All I did was to rub the butter into the flour and salt until it looked like breadcrumbs and then add the water bringing it together with a knife and then kneading it until smooth. I then shaped it into a round and put it into the camp oven before scoring the top.
Then the lid was put on and the oven put into the fire. As I was baking I had hot coals underneath and on the lid. After about 20 minutes and much anticipation the lid was lifted and this was the result!

It wasn't bad for a first try but I thought that it was a bit bland although the melted butter and honey improved it no end! Next time I'll be trying a different recipe in my quest to find the best damper recipe.

Saturday, May 22, 2010

I must try harder!

That is to tend to my little blog!

The problem with living is that it can get in the way of other things. In my time away from my blog I've retrained and built a new career. Hopefully now I will be able to return to some of the things I used to do as a (mature) student!

So let me introduce you to my 'girls'. Rather, they're my OH's girls but I get to use the eggs. he has had the yearning to have his own chooks for a while now and has constructed a hen house and run that would be the envy of the chicken world!

We are now the proud custodians of 2 Isa Brown hens - one is a bit camera shy! and 3 guinea fowl. The hens are very affectionate and come up for a stroke of their feathers. The guinea fowl are a bit more standoffish and keep their distance. One of the girls is laying and I'm hopeful that the other will strat soon. I think it's so lovely that we now have a supply of really fresh eggs that have come from very happy hens and everyone in the house has fallen in love all over again with the very simple but delicious boiled egg and soldiers!

R.I.P. Rosie

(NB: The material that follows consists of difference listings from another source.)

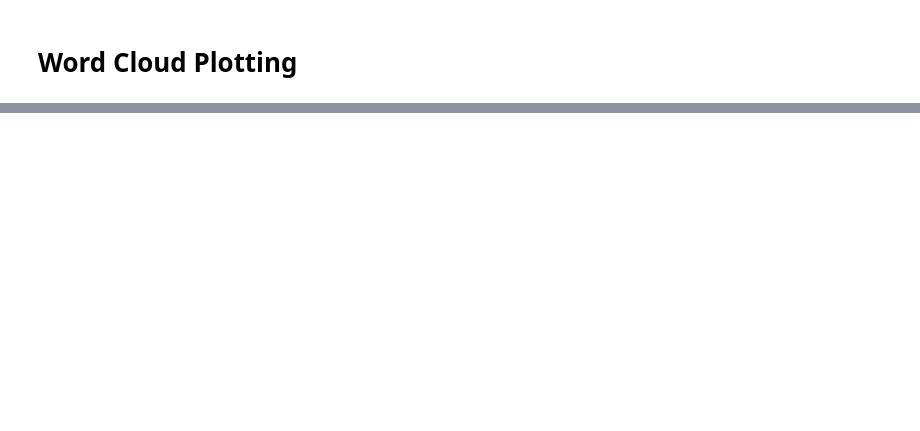
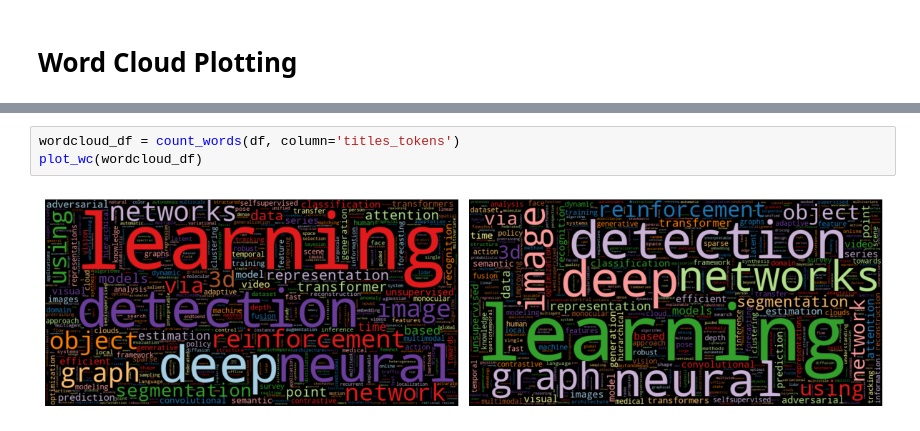
Before and after one commit to ADS-509-01-SP23-Applied-Text-Mining/ADS-509_Final_Project, a Jupyter notebook: Read_in_Picklefile.ipynb, the cells around one changed output, grey strips where cells are left out. Saved outputs shown, nothing was run; the diff lists cells and outputs as text; blank space fills up the shorter version.

```diff
--- a/Read_in_Picklefile.ipynb
+++ b/Read_in_Picklefile.ipynb
@@ -231 +286,6 @@ def plot_wc(wordcloud_df):
+# %%
+wordcloud_df = count_words(df, column='titles_tokens')
+plot_wc(wordcloud_df)
+# %% [output]
+[figure, added]
 # %% [markdown]
```
Also changed, not shown: parts of 13 cells of this notebook.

I want to mark the passing of a great foodie blogger, Rosie. Rosie was a founder of the Sweet and Simple Bakes blog which encouraged us to bake for fun. It didn't matter if we were beginner bakers or experienced, we were just encouraged to get in the kitchen and bake. The fun was then sharing and comparing what we had done with the same recipe. I loved looking at how different our results. Rosie always would visit my blog and leave a very encouraging message. She is someone who will be missed by many people worldwide.
May you rest in peace Rosie......and thank you.